Charlie has been an avid traveler and runner for many years. He has run in marathons around the world for less than it would cost to travel to the next town - all as a result of collecting and using miles and points. Over the years, he has flown hundreds of thousands of miles and collected millions of miles and points.

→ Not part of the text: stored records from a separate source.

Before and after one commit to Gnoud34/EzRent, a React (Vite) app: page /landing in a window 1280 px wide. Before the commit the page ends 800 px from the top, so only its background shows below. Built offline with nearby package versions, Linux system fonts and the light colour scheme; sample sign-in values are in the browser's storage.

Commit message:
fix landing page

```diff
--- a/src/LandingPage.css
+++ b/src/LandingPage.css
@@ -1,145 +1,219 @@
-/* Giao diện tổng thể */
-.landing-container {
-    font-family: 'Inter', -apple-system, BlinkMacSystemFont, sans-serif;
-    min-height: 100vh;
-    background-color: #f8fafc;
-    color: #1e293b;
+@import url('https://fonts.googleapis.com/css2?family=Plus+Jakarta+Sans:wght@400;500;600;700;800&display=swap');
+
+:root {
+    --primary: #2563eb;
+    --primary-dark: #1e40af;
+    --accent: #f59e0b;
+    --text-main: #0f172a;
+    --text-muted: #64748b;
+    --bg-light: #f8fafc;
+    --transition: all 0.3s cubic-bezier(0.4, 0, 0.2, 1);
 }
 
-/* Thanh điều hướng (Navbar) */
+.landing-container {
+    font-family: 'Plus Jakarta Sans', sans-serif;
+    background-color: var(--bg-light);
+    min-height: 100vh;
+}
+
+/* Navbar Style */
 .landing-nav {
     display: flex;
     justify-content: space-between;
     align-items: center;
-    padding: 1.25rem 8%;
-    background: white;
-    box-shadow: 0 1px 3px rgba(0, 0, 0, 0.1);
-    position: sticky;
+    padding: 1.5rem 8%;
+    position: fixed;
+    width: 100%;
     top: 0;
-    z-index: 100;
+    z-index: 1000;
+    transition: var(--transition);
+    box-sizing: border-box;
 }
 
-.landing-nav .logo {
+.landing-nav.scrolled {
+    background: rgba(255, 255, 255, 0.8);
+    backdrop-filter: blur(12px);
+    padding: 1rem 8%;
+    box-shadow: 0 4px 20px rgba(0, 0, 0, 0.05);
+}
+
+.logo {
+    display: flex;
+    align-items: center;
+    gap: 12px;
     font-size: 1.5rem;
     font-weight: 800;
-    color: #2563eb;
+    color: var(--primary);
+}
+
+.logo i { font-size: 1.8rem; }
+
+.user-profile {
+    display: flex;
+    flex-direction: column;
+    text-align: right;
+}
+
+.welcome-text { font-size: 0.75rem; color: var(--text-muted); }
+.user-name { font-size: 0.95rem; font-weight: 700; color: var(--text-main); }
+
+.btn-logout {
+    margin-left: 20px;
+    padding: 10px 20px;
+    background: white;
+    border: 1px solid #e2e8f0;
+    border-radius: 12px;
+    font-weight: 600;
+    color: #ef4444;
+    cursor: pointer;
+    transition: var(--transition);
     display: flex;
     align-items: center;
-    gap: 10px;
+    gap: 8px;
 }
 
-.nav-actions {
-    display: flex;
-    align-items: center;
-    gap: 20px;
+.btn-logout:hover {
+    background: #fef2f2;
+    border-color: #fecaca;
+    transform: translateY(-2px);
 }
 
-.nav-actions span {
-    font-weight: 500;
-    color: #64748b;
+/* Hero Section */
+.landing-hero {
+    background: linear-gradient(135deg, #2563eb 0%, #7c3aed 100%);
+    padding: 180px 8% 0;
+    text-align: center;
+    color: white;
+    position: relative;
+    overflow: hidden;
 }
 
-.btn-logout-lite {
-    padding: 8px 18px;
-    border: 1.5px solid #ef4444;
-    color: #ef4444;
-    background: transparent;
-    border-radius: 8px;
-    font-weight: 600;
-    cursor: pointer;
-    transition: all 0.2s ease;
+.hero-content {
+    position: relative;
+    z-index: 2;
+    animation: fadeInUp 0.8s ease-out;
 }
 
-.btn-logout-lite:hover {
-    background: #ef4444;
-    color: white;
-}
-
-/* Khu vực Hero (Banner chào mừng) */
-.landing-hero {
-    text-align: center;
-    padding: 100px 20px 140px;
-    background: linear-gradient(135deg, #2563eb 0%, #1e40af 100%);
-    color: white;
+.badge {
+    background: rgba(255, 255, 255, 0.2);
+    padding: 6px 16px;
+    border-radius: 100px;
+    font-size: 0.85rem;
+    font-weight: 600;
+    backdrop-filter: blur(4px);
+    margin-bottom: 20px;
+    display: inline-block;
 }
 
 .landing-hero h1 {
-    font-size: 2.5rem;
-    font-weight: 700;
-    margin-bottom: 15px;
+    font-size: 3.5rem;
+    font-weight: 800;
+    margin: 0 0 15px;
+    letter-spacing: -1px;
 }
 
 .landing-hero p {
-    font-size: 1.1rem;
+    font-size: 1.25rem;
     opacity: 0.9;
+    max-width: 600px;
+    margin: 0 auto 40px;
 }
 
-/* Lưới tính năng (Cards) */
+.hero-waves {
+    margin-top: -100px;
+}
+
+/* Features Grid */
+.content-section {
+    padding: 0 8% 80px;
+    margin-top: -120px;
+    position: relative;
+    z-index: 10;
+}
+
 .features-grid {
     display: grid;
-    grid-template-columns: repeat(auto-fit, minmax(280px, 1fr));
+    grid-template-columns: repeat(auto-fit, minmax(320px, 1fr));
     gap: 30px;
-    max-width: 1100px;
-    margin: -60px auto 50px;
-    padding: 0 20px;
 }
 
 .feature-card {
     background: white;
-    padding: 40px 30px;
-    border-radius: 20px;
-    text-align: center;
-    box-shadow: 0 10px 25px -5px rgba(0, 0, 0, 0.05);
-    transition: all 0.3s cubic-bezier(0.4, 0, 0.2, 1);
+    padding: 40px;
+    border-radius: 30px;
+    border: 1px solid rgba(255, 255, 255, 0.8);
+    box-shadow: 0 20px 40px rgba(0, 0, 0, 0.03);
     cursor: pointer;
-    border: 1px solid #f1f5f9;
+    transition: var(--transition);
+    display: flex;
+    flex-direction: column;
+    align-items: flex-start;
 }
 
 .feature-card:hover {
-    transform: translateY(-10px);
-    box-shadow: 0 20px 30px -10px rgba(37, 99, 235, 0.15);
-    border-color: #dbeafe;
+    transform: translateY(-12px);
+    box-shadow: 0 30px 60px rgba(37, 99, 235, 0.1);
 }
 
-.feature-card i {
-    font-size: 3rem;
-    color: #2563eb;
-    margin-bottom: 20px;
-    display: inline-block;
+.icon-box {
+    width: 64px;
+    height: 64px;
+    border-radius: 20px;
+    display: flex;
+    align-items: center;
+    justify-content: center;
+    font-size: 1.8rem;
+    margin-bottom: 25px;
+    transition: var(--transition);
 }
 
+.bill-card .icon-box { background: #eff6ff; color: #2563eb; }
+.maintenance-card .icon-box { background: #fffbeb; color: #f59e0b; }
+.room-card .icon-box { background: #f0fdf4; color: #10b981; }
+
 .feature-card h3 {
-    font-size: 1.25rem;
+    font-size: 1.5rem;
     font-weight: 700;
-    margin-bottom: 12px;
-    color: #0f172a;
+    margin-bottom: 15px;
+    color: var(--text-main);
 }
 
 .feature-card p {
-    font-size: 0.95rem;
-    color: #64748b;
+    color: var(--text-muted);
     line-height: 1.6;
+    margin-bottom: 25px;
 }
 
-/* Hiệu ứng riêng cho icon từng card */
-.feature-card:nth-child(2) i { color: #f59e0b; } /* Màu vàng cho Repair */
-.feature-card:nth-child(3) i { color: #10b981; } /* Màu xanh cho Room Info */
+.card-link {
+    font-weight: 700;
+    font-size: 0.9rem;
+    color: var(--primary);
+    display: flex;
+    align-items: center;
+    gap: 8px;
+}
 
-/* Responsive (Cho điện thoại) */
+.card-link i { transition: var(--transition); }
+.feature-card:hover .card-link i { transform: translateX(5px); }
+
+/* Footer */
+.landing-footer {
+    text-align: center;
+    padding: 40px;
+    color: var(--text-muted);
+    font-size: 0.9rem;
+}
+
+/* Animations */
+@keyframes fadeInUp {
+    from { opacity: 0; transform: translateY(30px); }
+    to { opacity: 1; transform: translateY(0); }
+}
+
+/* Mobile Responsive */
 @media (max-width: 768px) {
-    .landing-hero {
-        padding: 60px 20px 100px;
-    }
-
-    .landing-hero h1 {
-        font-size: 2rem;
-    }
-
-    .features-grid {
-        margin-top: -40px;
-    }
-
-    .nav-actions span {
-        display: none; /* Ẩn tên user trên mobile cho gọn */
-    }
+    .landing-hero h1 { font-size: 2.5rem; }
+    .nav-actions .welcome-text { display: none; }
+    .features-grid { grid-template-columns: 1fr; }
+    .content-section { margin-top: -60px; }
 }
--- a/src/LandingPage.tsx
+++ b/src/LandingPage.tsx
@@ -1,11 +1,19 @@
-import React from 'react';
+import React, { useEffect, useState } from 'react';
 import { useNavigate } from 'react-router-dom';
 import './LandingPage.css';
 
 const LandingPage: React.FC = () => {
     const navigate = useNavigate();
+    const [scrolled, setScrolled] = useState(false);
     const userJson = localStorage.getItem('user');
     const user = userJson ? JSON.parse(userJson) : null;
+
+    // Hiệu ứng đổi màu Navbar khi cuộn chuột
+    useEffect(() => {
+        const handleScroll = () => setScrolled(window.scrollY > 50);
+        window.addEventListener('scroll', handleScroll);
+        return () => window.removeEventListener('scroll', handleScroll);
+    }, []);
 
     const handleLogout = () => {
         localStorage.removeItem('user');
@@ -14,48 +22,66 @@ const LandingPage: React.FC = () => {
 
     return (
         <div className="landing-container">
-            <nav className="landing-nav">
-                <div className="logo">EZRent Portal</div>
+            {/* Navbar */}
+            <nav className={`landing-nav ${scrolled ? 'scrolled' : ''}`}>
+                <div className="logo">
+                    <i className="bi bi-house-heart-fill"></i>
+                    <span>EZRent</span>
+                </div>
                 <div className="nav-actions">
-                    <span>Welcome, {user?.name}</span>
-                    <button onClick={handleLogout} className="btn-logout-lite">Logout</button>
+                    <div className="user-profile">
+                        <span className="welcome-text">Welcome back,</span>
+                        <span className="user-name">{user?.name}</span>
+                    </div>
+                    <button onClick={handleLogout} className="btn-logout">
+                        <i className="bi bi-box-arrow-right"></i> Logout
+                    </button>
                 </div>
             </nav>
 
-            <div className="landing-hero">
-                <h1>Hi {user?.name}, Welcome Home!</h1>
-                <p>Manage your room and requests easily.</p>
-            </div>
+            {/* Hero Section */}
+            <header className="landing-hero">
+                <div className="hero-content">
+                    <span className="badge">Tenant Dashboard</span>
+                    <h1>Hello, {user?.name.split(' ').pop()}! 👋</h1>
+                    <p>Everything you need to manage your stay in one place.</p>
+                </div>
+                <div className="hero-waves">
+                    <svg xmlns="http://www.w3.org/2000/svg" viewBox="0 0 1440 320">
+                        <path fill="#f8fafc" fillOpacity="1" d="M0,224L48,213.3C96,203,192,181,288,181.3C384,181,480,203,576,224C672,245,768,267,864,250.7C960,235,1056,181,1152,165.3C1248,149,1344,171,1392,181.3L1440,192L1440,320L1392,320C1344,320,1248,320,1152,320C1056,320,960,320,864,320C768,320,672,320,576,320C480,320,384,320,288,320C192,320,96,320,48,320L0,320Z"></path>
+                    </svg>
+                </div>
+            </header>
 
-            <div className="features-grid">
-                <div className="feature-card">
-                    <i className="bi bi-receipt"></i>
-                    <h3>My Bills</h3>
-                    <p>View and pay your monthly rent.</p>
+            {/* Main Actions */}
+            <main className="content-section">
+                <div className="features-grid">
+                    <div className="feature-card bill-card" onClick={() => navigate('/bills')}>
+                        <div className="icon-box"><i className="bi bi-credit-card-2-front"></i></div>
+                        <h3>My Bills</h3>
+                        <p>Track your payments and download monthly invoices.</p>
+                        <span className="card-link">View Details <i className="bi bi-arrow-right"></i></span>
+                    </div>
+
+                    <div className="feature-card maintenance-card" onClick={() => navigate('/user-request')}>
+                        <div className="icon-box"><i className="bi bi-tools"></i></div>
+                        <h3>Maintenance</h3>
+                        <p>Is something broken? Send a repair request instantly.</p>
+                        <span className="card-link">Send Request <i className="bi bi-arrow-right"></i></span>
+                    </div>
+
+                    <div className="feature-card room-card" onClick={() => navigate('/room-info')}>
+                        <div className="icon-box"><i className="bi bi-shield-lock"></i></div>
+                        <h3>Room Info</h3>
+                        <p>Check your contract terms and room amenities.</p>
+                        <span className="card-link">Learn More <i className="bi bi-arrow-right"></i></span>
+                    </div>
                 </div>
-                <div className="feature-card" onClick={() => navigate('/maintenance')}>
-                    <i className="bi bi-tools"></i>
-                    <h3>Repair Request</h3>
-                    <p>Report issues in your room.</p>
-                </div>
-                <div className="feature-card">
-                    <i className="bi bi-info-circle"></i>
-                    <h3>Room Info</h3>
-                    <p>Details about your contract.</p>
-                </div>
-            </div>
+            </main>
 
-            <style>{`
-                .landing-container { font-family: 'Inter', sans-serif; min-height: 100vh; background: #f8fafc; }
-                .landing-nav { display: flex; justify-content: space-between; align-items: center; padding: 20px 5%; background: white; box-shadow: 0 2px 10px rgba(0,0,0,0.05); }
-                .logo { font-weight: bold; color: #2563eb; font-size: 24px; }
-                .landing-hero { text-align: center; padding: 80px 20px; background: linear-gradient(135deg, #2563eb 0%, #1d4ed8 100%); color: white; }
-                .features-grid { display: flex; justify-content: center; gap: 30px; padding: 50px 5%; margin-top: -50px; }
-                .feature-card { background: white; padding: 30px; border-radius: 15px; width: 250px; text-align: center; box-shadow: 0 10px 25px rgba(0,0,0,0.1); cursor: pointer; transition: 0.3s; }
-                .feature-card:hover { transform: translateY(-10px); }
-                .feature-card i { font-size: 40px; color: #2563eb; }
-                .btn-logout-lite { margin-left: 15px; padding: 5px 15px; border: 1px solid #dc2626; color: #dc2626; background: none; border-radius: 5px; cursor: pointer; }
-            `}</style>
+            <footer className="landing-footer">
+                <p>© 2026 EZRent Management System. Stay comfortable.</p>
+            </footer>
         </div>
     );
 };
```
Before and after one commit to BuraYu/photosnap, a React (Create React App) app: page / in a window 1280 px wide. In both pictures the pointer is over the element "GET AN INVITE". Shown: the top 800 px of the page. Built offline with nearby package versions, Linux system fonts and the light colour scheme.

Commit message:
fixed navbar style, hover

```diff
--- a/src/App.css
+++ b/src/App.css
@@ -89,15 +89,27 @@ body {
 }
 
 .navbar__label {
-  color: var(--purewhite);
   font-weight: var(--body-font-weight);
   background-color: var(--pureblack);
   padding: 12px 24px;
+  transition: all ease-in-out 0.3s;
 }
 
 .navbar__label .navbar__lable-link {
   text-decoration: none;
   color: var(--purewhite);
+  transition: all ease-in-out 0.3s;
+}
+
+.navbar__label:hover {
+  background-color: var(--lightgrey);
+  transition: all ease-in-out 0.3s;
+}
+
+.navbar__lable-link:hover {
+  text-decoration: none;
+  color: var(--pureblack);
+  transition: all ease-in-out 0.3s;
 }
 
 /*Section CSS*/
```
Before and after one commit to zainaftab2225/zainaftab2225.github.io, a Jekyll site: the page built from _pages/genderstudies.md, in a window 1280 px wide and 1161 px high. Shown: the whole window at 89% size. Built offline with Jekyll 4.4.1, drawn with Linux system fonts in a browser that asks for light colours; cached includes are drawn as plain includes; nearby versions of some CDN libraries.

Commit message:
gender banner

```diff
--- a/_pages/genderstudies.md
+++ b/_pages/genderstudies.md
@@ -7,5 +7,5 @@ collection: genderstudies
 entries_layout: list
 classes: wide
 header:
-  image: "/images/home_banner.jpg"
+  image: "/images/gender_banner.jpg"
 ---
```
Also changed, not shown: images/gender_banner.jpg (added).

Now he uses this experience and knowledge to help others through Running with Miles.